Today is World Mental Health Day. The pandemic has taken a toll on mental health of many people. Around every corner, the language of mental health is growing irrespective of age or backgrounds. According to HealthDirect, about 1 in 7 children and adolescents aged 4-17 have recently experienced a mental disorder in Australia. The most common disorder is ADHD, followed by anxiety, depression and conduct disorder. Here is an account of one young Melbourne mother expressing her apprehension about the new lifestyle enforced by the pandemic. The views and opinions expressed are solely hers.
“I have a nine-year old son and I feel the lockdowns and the pandemic have affected him a lot. His life revolves around the internet. His online classes or home schooling starts from 9 am and goes on till 3:30 pm. The teacher will be there for half and hour at the most and give the children homework and assignments with no one to monitor them the rest of the time.
My child is before the screen and locked up from Monday to Friday for that many hours every week. Sometimes he is able to complete the assignments, at other times he does not. That means the homework will keep piling up. As the homework adds up, the longer he is going to spend his hours before the computer. Experts say children aged 5-18 years should have no more than two hours a day of screen-time.
Next comes the question of life after school hours. Because of the ban on socialising, children can’t go out and meet friends. So, the only social activity that a child has is online gaming. That means a child is having screen-time for more than 10 hours in a day, which means it is definitely going to impact his/her life. They are living in an illusory world, which is hampering their emotional development.
I talk to other mothers and we are realising that some of our children are having mental issues. For one, they are becoming very aggressive, which is not normal. They have become so addicted to the screen that when we try to pull them away, there is a lot of negative environment in the house. We don’t have the option to regulate their activities all the time. Sometimes, you will find everyone in the same house is locked to their own screens, which is not family time at all. I don’t believe the lockdown has given families quality time.
I have suffered postnatal depression and find myself in a fragile situation again. My son is home, I am taking the responsibility of monitoring his activities each and every day and I feel I am becoming a dictator. I look at what he is browsing and I find he is doing quite a lot of it, he asks me what are the different types of sex, for instance. If I don’t answer, he is going to Google it, which is more scary for me. This affects my mental health in turn as I worry and am anxious about his activities. Online learning is a very dangerous thing. You cannot leave the child alone.
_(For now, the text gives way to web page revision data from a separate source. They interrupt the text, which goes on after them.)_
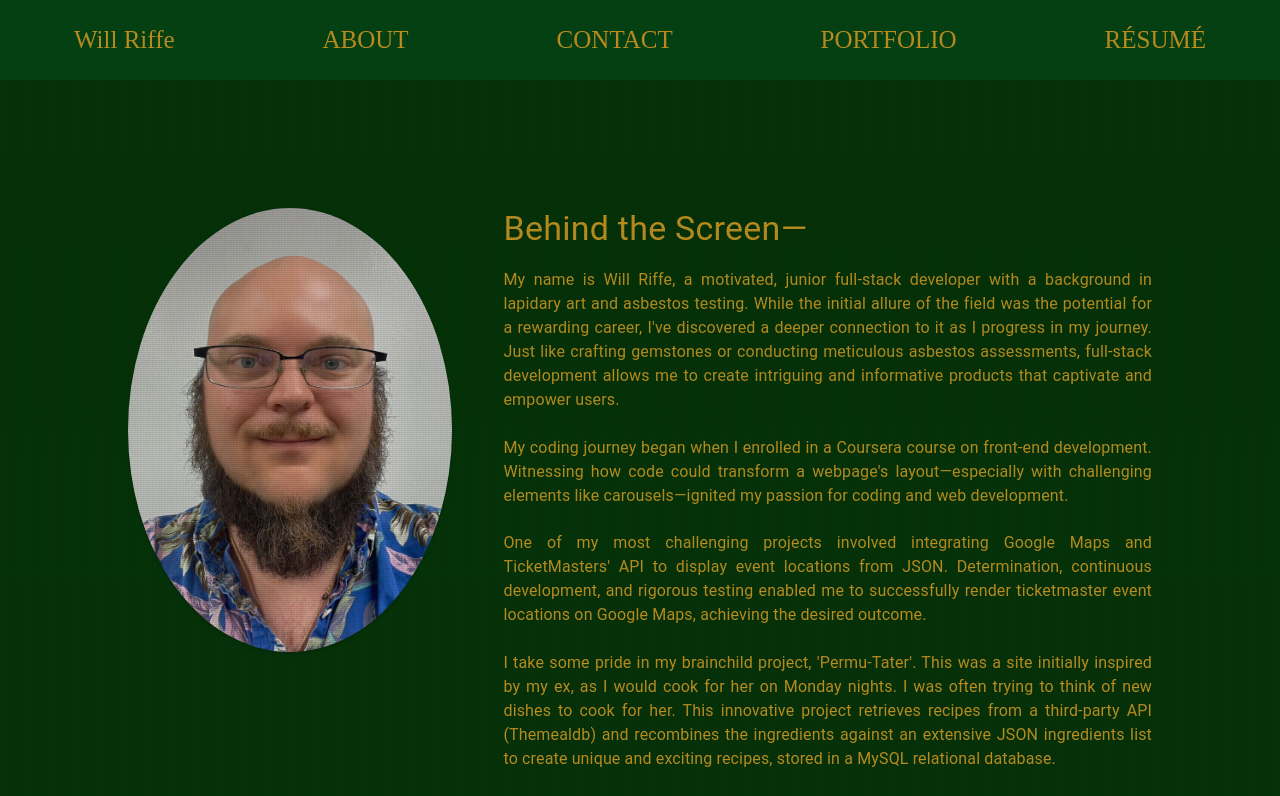
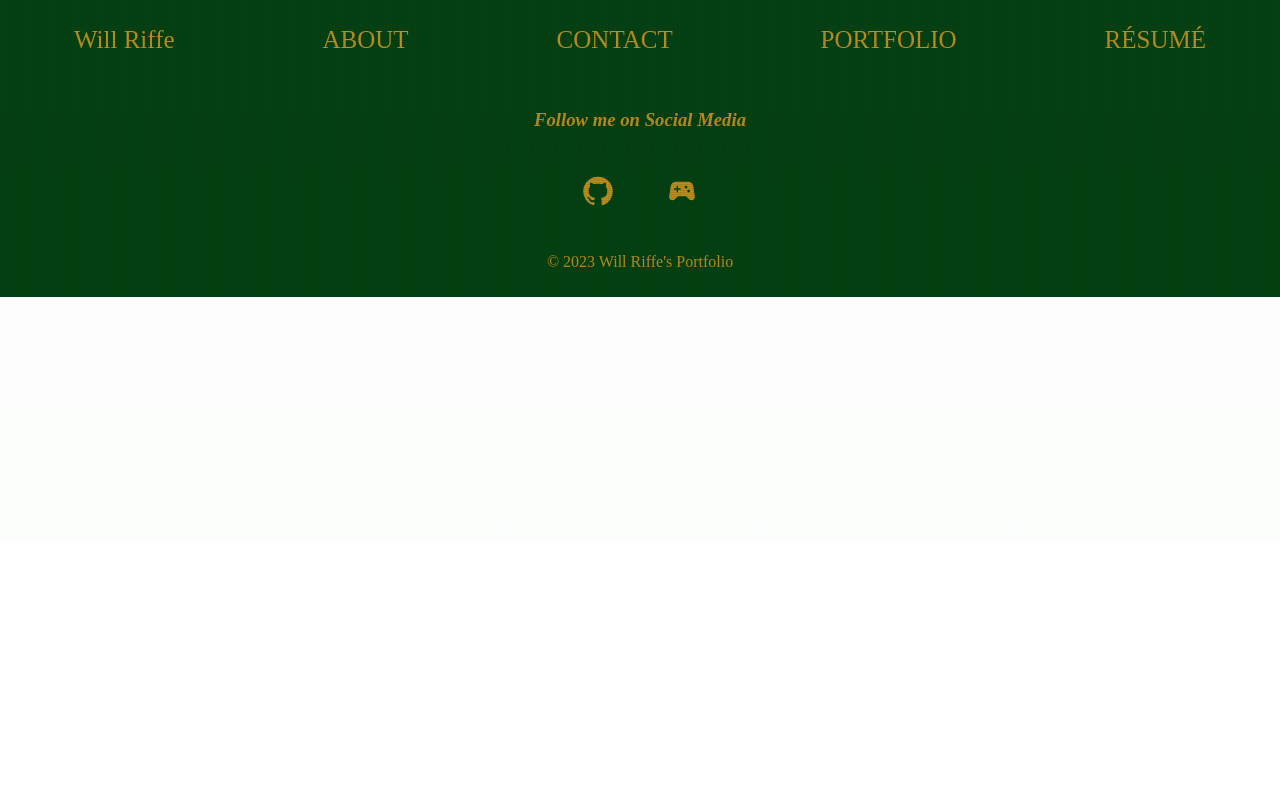
Before and after one commit to Will-Riffe/will-riffe-portfolio, a React (Create React App) app: page / in a window 1280 px wide. Shown: the top 796 px of the page. Built offline with nearby package versions, Linux system fonts and the light colour scheme.

Commit message:
second route correction attempt

```diff
--- a/src/App.js
+++ b/src/App.js
@@ -15,7 +15,7 @@ function App() {
       <Router>
         <Navbar />
         <Routes>
-          <Route path="/" element={<About />} />
+          <Route path="/will-riffe-portfolio/" element={<About />} />
           <Route path="/contact" element={<Contact />} />
           <Route path="/portfolio" element={<Portfolio />} />
           <Route path="/resume" element={<Resume />} />
--- a/src/components/Navbar/index.js
+++ b/src/components/Navbar/index.js
@@ -35,7 +35,7 @@ function Navbar() {
         <div className="links">
             {/* <Link to="/">Home</Link> */}
             <Link to="#">Will Riffe</Link>
-            <Link to="/">ABOUT</Link>
+            <Link to="/will-riffe-portfolio/">ABOUT</Link>
             <Link to="/contact">CONTACT</Link>
             <Link to="/portfolio">PORTFOLIO</Link>
             <Link to="/resume">RÉSUMÉ</Link>
```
Monitoring is so important. I am fortunate I have left my job which enables to do that as my husband works. I am trying to give my best time to my child, add a bit of fun to his learning experience such as reading together. But there are parents who can’t afford time or childcare, who have to work and the children are left without any supervision.
I try to take my son out for a walk every day, but his only focus is on the screen time and that’s all he talks about it because that is the only thing he has right now.
I know COVID-19 is a very serious illness but the media has created so much fear and panic. My child has become so scared to even touch the swing in the park. He does not want to play or even sit on the bench because of paranoia. He wants me to stand exactly 1.5 metre away from anyone. If somebody even comes outside the door, he asks ‘have you been to Tier I or Tier 2? Are you vaccinated or not?’ He is even scared to touch the pedestrian crossing button. The fear psychosis is huge.
While my conversation with other parents is ongoing and we are discussing how to make the lives of our children better, I realise even immediate neighbours are hesitant to even come out and say hello from a distance.
I do agree we have to maintain social distancing and do the right thing but more than the virus, what we are seeing now is going to affect children more in terms of the long run. Children will not be able to behave in social environments, they will not be able to focus on other things and they will not understand relationship values. Children are totally isolated from people right now and they are not children anymore, they are like robots.
Covid will come and go and we as adults will learn how to survive but the deep impacts that it is going to leave on some children is something we really need to reflect upon.”
As told to Indira Laisram // (Names withheld for reasons of privacy. The views expressed are personal)
About 1 in 7 #children & #adolescents aged 4-17 have recently experienced a mental disorder in Australia. Here is an account of a young mother expressing her apprehension about the new lifestyle enforced by the #pandemic. #TheIndianSun #MentalHealthhttps://t.co/O0RhDB2A0n
— The Indian Sun (@The_Indian_Sun) October 11, 2021